We all have inclusions and colorful events that dirty us up a little. Maybe instead of looking at each other with eye lubes, trying desperately to find faults in each other, we could see the other ways we've adorned our lives. Its funny how I love variance, variety, and chaos in nature, yet expect humans to be some robotic form of perfection.  Thank you, God, Guns and Automobiles and diamonds, for making me see the ugliness of perfection, and finding the beauty of imperfection.


  1. It takes talent to parlay God, Guns, selling cars & diamonds into a coherent thought. Bravo.

    I was fortunate enough to know a jewelry store owner well enough to get steered in the right direction on my ring for the Mrs. He actually pointed out the imperfections to me and then gave me a great deal. (Chris - us cheap guys have to stick together)

    1. Yeah, I even lopped off about three hundred really was a difficult piece to actually make a point.

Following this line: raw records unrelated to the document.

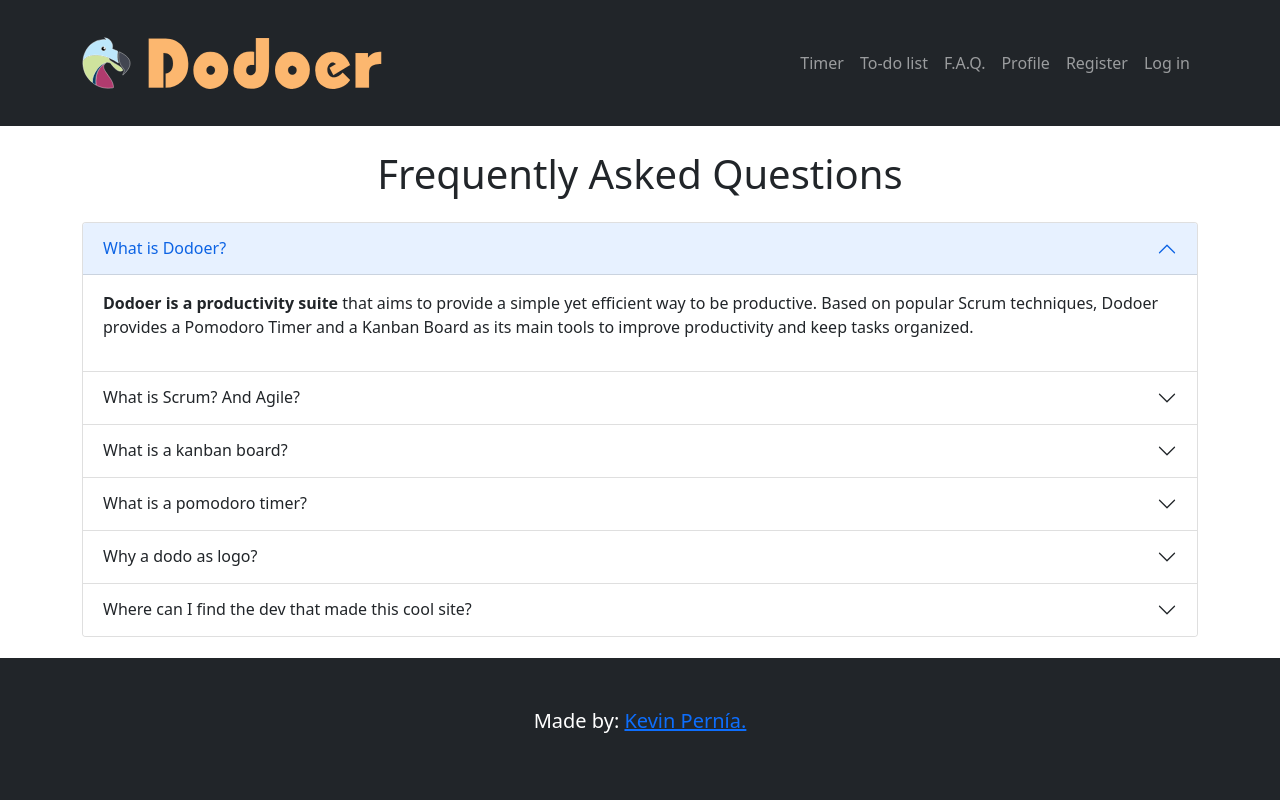
After one commit to Kaplyak/Dodoer, a Django app: template productivity/templates/productivity/faq.html in a window 1280 px wide. The commit adds this page. Run offline with Django 3.2, Linux system fonts and the light colour scheme; the template is opened without the code that fills it, so the values that code supplies are empty.

Commit message:
Add FAQ page.

```diff
--- /dev/null
+++ b/productivity/templates/productivity/faq.html
@@ -0,0 +1,86 @@
+{% extends "productivity/layout.html" %}
+
+{% block body %}
+    <div class="container mb-5">
+        <h1 class="text-center mt-4 mb-4">Frequently Asked Questions</h1>
+        <div class="accordion" id="faq">
+            <div class="accordion-item">
+                <h2 class="accordion-header" id="headingOne">
+                    <button class="accordion-button" type="button" data-bs-toggle="collapse" data-bs-target="#collapseOne" aria-expanded="true" aria-controls="collapseOne">
+                        What is Dodoer?
+                    </button>
+                </h2>
+                <div id="collapseOne" class="accordion-collapse collapse show" aria-labelledby="headingOne" data-bs-parent="#faq">
+                    <div class="accordion-body">
+                        <p><strong>Dodoer is a productivity suite</strong> that aims to provide a simple yet efficient way to be productive. Based on popular Scrum techniques, Dodoer provides a Pomodoro Timer and a Kanban Board as its main tools to improve productivity and keep tasks organized.</p>
+                    </div>
+                </div>
+            </div>
+            <div class="accordion-item">
+                <h2 class="accordion-header" id="headingTwo">
+                    <button class="accordion-button collapsed" type="button" data-bs-toggle="collapse" data-bs-target="#collapseTwo" aria-expanded="false" aria-controls="collapseTwo">
+                        What is Scrum? And Agile?
+                    </button>
+                </h2>
+                <div id="collapseTwo" class="accordion-collapse collapse" aria-labelledby="headingTwo" data-bs-parent="#faq">
+                    <div class="accordion-body">
+                        <p><strong>Agile</strong>, at its core, is a set of <a href="https://agilemanifesto.org/">values</a> and <a href="https://agilemanifesto.org/principles.html">principles</a> on how software should be developed. It isn't a set of practices but a mindset for approaching software development. If a methodology is agile, it should be in line with these values and principles.</p>
+                        <p><strong>Scrumis a set of practices that support the agile mindset</strong>. Scrum breaks work into small chunks called "sprints" where software is developed for just a few weeks and handed over to the client for review and potentially inspiring changes for the future of the project. It breaks features into stories about how a person would use the feature - with the idea that if you can't explain who is going to use a feature you shouldn't build it. It asks people to compare the size of work for features instead of estimating time with the expectation that people are better at comparing than estimating. It also defines a number of roles and meetings to make sure there is a continuous feedback cycle to the entire team.</p>
+                        <p><a href="https://en.wikipedia.org/wiki/Scrum_(software_development)">Wikipedia's Scrum article</a> has a lot more information about the roles and meetings that should be happening in Official Scrum. Many teams adopt Scrum as a starting point and adapt the process to meet their needs, so it may not mirror what's happening on any given Scrum team.</p>
+                    </div>
+                </div>
+            </div>
+            <div class="accordion-item">
+                <h2 class="accordion-header" id="headingThree">
+                    <button class="accordion-button collapsed" type="button" data-bs-toggle="collapse" data-bs-target="#collapseThree" aria-expanded="false" aria-controls="collapseThree">
+                        What is a kanban board?
+                    </button>
+                </h2>
+                <div id="collapseThree" class="accordion-collapse collapse" aria-labelledby="headingThree" data-bs-parent="#faq">
+                    <div class="accordion-body">
+                        <p>A Kanban board is one of the tools that can be used to implement <a href="https://en.wikipedia.org/wiki/Kanban_(development)">Kanban</a> to manage work at a personal or organizational level. Kanban boards visually depict work at various stages of a process using cards to represent work items and columns to represent each stage of the process. Cards are moved from left to right to show progress and to help coordinate teams performing the work. A Kanban board may be divided into horizontal "swimlanes" representing different kinds of work or different teams performing the work.</p>
+                        <p>Check out <a href="https://en.wikipedia.org/wiki/Kanban_board">Wikipedia: Kanban Board</a>for more information.</p>
+                    </div>
+                </div>
+            </div>
+            <div class="accordion-item">
+                <h2 class="accordion-header" id="headingFour">
+                    <button class="accordion-button collapsed" type="button" data-bs-toggle="collapse" data-bs-target="#collapseFour" aria-expanded="false" aria-controls="collapseFour">
+                        What is a pomodoro timer?
+                    </button>
+                </h2>
+                <div id="collapseFour" class="accordion-collapse collapse" aria-labelledby="headingFour" data-bs-parent="#faq">
+                    <div class="accordion-body">
+                        <p><strong>The Pomodoro Technique is a time management method</strong> developed by Francesco Cirillo in the late 1980s. It uses a timer to break work into intervals, traditionally 25 minutes in length, separated by short breaks. Each interval is known as a pomodoro, from the Italian word for 'tomato', after the tomato-shaped kitchen timer Cirillo used as a university student. The technique has been widely popularized by dozens of apps and websites providing timers and instructions. Closely related to concepts such as timeboxing and iterative and incremental development used in software design, the method has been adopted in pair programming contexts.</p>
+                        <p>You can learn more about it on <a href="https://en.wikipedia.org/wiki/Pomodoro_Technique">Wikipedia: Pomodoro Technique</a>.</p>
+                    </div>
+                </div>
+            </div>
+            <div class="accordion-item">
+                <h2 class="accordion-header" id="headingFive">
+                    <button class="accordion-button collapsed" type="button" data-bs-toggle="collapse" data-bs-target="#collapseFive" aria-expanded="false" aria-controls="collapseFive">
+                        Why a dodo as logo?
+                    </button>
+                </h2>
+                <div id="collapseFive" class="accordion-collapse collapse" aria-labelledby="headingFive" data-bs-parent="#faq">
+                    <div class="accordion-body">
+                        <p>Dodos were cool. And presumably they did a lot of things: even their name is "do, do".</p>
+                    </div>
+                </div>
+            </div>
+            <div class="accordion-item">
+                <h2 class="accordion-header" id="headingSix">
+                    <button class="accordion-button collapsed" type="button" data-bs-toggle="collapse" data-bs-target="#collapseSix" aria-expanded="false" aria-controls="collapseSix">
+                        Where can I find the dev that made this cool site?
+                    </button>
+                </h2>
+                <div id="collapseSix" class="accordion-collapse collapse" aria-labelledby="headingSix" data-bs-parent="#faq">
+                    <div class="accordion-body">
+                        <p>You can find me on <a href="#">LinkedIn</a> <a href="https://github.com/Kaplyak">Github: Kaplyak.</a> and on <a href="https://twitter.com/kaplyakapel">Twitter: @kaplyakapel</a>.</p>
+                        <p>You can also email me: <a href="mailto:kaplyak@protonmail.com"></a>kaplyak@protonmail.com</p>
+                    </div>
+                </div>
+            </div>
+        </div>
+    </div>
+{% endblock %}
--- a/productivity/templates/productivity/layout.html
+++ b/productivity/templates/productivity/layout.html
@@ -8,6 +8,8 @@
         <meta name="viewport" content="width=device-width, initial-scale=1.0">
         <link href="https://cdn.jsdelivr.net/npm/bootstrap@5.1.3/dist/css/bootstrap.min.css" rel="stylesheet" integrity="sha384-1BmE4kWBq78iYhFldvKuhfTAU6auU8tT94WrHftjDbrCEXSU1oBoqyl2QvZ6jIW3" crossorigin="anonymous">
         <link rel="stylesheet" href="{% static 'productivity/style.css' %}">
+        <script src="https://cdn.jsdelivr.net/npm/bootstrap@5.1.3/dist/js/bootstrap.bundle.min.js" integrity="sha384-ka7Sk0Gln4gmtz2MlQnikT1wXgYsOg+OMhuP+IlRH9sENBO0LRn5q+8nbTov4+1p" crossorigin="anonymous"></script>
+
         <script type="text/javascript" src="{% static 'productivity/scripts.js' %}"></script>
         <title>Dodoer</title>
     </head>
@@ -29,6 +31,9 @@
                             <a href="{% url 'tasklist' %}" class="nav-link">To-do list</a>
                         </li>
                         <li class="nav-item">
+                            <a href="{% url 'faq' %}" class="nav-link">F.A.Q.</a>
+                        </li>
+                        <li class="nav-item">
                             <a href="" class="nav-link">Profile</a>
                         </li>
                         <li class="nav-item">
@@ -43,5 +48,13 @@
         </nav>
         {% block body %}
         {% endblock %}
+        <footer class="p-5 bg-dark text-white text-center fixed-bottom">
+            <div class="container">
+                <p class="lead">Made by: <a href="https://github.com/Kaplyak">Kevin Pernía.</a></p>
+                <a href="#" class="position-absolute bottom-0 end-0 p-5">
+                    <i class="bi bi-arrow-up-circle h1"></i>
+                </a>
+            </div>
+        </footer>
     </body>
 </html>
--- a/productivity/urls.py
+++ b/productivity/urls.py
@@ -13,5 +13,6 @@ urlpatterns = [
 
     path("timer", views.timer, name="timer"),
     path("tasklist", views.tasklist, name="tasklist"),
-    path("profile", views.profile, name="profile")
+    path("profile", views.profile, name="profile"),
+    path("faq", views.faq, name="faq")
 ]
--- a/productivity/views.py
+++ b/productivity/views.py
@@ -69,3 +69,6 @@ def timer(request):
 
 def tasklist(request):
     return render(request, "productivity/tasklist.html")
+
+def faq(request):
+    return render(request, "productivity/faq.html")
```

      We should start

  2. Your wife's ring is absolutely beautiful! As far as diamonds go, I just don't understand the need to have the best of the best. Greg had mine set with family diamonds, and he told me that one diamond had a piece of charcoal in it. We looked and looked for that dot of black, and we never saw it up until a few months ago. Even now that I know where it is, I have to really look and twist my hand around to see it. I like that it's not "perfect". It's beautiful and meaningful *with* its imperfections; the same way people are. I love the way you tied all this together and made me think. It's all so true.

    1. Technically, there's some black speck in my wife's diamond as well, but it takes an eye lube to find and realistically, nobody has ever looked at the ring and said, "What's that!" I think if they did I'd tell my wife we can't be friends with that person anymore.

      I'm glad two people think it's tied together...I still think it is two different blogs...

  3. The information about diamonds was interesting-and what you assume most people know about diamonds isn't necessarily the case. I, for one, being from an anti-materialism era and sub-culture, know practically nothing about diamonds. Though I'm a girl, diamonds are not my best friend, more like a distant relative. But I know I'm a minority. Really, I would much rather be surprised with a trip around the world than with a gift of a perfect diamond (neither of which is happening). The striving for perfection, though, can become crippling in a person and ultimately steal all the life out of living. And rob you from loving, too, because all those imperfect klutzes keep stumbling through your perfectly-assembled world and knocking things over.
    I'm curious about the 300-words that were cut, because I was thinking there could be more development on the subject of perfectionism and its ugly (or seriously flawed) underside.

    1. The extra 300 words was about the formation of diamonds through extreme stress (pressure), heat, and time. How the littlest variable can extremely effect the outcome. How laborious the cutting and polishing process is... In essence, the process of creating the sparkling diamond we see is the result of intense processes. We are all beautiful, just some of us are formed in better conditions than others. IDK, there was a lot more than that...

  4. Flaws make a diamond more interesting, ergo beautiful, in my humble opinion. I have been trying to let go of my perfectionist tendencies for a while (you've probably gathered that from my blog posts beating that horse to death), and I feel much more interesting now that I'm willing to accept that I will never be a "together" person. Nobody likes those people, anyway.

    1. I knew a couple of people who "had it together" and they crashed hard.

      I'm not saying I like basket cases, but people who are a little rough on the edges are usually good people.

  5. Good stuff, Chris.
    BTW, I've got a "loupe" or two around the place, but isn't an "eye lube" some sort of eye drop?